Here are five things you can do tonight to help ensure you get a restful night’s sleep:

1.    Read more

Reading is a great way to relax as it makes you slow down the pace of your life, takes your mind off every day things and allows your breathing to deepen.  All of which allows you to release pent up stress and puts you in the right frame of mind to drift gently off to sleep.  And if you are anything like me, you have a stack of books you have always wanted to “read someday”.  Start tonight.  Just think of all those books you’ll get through!

2.    Enjoy A Good Soak In The Bath

At bedtime, nothing beats a relaxing bath for letting the worries of the day float away.  A hot bath raises your core temperature so that when you get out, your core temperature gradually falls again.  And as it falls, you naturally begin to feel drowsy.  So not long after your hot bath, you feel sleepy.  Bliss!

3.    Get Rid Of the T.V

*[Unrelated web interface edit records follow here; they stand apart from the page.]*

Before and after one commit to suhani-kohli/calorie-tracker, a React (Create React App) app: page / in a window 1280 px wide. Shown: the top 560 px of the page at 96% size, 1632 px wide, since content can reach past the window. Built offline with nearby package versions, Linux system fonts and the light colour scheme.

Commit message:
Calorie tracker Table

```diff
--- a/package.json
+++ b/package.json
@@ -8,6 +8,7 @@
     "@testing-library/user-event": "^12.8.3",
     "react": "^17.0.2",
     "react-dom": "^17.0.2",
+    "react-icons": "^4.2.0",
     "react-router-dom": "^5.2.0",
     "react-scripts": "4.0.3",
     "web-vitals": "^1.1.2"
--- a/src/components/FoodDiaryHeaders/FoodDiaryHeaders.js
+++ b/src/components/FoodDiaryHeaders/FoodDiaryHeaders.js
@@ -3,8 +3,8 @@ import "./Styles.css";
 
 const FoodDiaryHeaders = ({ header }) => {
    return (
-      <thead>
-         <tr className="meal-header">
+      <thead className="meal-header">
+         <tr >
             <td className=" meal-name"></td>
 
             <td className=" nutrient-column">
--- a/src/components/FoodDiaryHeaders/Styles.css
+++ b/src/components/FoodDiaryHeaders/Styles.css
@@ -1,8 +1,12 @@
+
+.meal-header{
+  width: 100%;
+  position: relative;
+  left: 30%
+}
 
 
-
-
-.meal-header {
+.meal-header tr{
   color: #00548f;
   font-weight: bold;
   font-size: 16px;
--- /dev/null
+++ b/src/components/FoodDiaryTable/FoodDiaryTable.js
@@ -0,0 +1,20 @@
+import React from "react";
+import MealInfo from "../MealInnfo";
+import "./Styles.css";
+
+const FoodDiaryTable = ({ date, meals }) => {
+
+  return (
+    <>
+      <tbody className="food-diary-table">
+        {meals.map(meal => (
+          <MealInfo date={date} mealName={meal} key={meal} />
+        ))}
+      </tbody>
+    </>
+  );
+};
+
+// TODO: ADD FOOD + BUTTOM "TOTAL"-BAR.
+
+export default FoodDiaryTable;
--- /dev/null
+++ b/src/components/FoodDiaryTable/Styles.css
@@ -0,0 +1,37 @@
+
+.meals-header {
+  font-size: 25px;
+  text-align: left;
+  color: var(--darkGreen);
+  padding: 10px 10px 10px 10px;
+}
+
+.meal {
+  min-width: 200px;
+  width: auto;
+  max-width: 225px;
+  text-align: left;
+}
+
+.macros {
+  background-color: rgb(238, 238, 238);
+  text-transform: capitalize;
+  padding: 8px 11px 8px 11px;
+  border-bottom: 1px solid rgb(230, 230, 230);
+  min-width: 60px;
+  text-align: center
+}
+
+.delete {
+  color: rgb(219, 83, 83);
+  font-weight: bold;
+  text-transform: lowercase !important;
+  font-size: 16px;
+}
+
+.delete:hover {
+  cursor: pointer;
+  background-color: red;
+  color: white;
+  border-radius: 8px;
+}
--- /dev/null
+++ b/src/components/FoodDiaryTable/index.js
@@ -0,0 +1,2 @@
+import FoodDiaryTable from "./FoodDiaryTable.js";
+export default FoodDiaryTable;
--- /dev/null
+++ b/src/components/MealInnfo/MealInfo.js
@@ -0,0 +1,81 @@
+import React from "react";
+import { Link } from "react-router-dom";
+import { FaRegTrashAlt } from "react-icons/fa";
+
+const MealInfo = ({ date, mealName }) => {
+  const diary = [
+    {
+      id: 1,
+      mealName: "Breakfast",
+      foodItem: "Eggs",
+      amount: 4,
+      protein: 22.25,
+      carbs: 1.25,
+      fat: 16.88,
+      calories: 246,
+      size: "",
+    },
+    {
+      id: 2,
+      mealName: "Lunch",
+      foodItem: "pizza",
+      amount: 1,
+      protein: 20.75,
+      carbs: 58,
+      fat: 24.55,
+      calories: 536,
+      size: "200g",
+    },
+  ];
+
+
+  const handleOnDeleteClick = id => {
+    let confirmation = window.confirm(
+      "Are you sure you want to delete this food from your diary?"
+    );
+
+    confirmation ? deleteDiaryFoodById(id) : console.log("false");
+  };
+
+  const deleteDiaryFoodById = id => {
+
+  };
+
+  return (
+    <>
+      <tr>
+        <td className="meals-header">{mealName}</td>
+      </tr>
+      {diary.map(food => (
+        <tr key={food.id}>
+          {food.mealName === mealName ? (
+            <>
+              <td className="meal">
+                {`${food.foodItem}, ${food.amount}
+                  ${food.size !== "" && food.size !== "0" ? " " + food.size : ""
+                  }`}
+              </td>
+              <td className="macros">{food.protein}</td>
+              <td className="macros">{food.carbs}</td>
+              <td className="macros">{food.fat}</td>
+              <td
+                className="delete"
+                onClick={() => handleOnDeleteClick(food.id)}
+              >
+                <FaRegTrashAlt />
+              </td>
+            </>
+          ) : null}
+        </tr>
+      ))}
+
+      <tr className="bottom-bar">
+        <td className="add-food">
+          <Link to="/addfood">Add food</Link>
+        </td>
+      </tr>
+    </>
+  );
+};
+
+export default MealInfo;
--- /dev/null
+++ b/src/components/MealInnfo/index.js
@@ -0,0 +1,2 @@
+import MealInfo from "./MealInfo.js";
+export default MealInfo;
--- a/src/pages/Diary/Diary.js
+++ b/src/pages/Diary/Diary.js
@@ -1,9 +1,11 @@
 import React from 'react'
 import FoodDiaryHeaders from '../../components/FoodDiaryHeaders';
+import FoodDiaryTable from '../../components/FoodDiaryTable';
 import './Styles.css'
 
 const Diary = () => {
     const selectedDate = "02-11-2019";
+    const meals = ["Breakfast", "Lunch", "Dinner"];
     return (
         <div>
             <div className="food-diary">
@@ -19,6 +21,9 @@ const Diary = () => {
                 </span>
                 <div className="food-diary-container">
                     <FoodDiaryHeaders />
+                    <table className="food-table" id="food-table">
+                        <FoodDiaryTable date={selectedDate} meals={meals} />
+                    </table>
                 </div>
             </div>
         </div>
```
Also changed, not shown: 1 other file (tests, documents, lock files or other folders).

Many people watch TV in their bedrooms these days; and may even fall asleep whilst watching it.  This means their minds never enter a sufficiently stress free and relaxed state for restful sleep.  Take the TV out of the bedroom.  You will find that you are more ready for sleep when you actually do go to bed; you will fall asleep faster and will get more restful sleep as a result. 

4.    Reserve the Bedroom for Sleep and Sex

If you want to sleep better and reduce your stress levels, keep the bedroom space for sleep and sex only.  You will start to feel calmer and more relaxed whenever you enter the bedroom if you do.  Restful sleep will be inevitable.

5.    Stick To A Bedtime

Developing a restful sleeping routine will lower your stress levels and help you sleep more naturally.  Experts believe you need an optimal 8 hours sleep.  So if you need to be up at 7am, then you need to be asleep at 11pm.  This may mean going to bed at 10:30pm.  Stick to your bedtime and rise time every day.  Your body will respond by getting back into a regular sleep pattern, and you will have more restful sleep.

These tips will help significantly reduce your stress levels and will also help you get more sleep.  Give them a go.  You’ll be amazed at the results!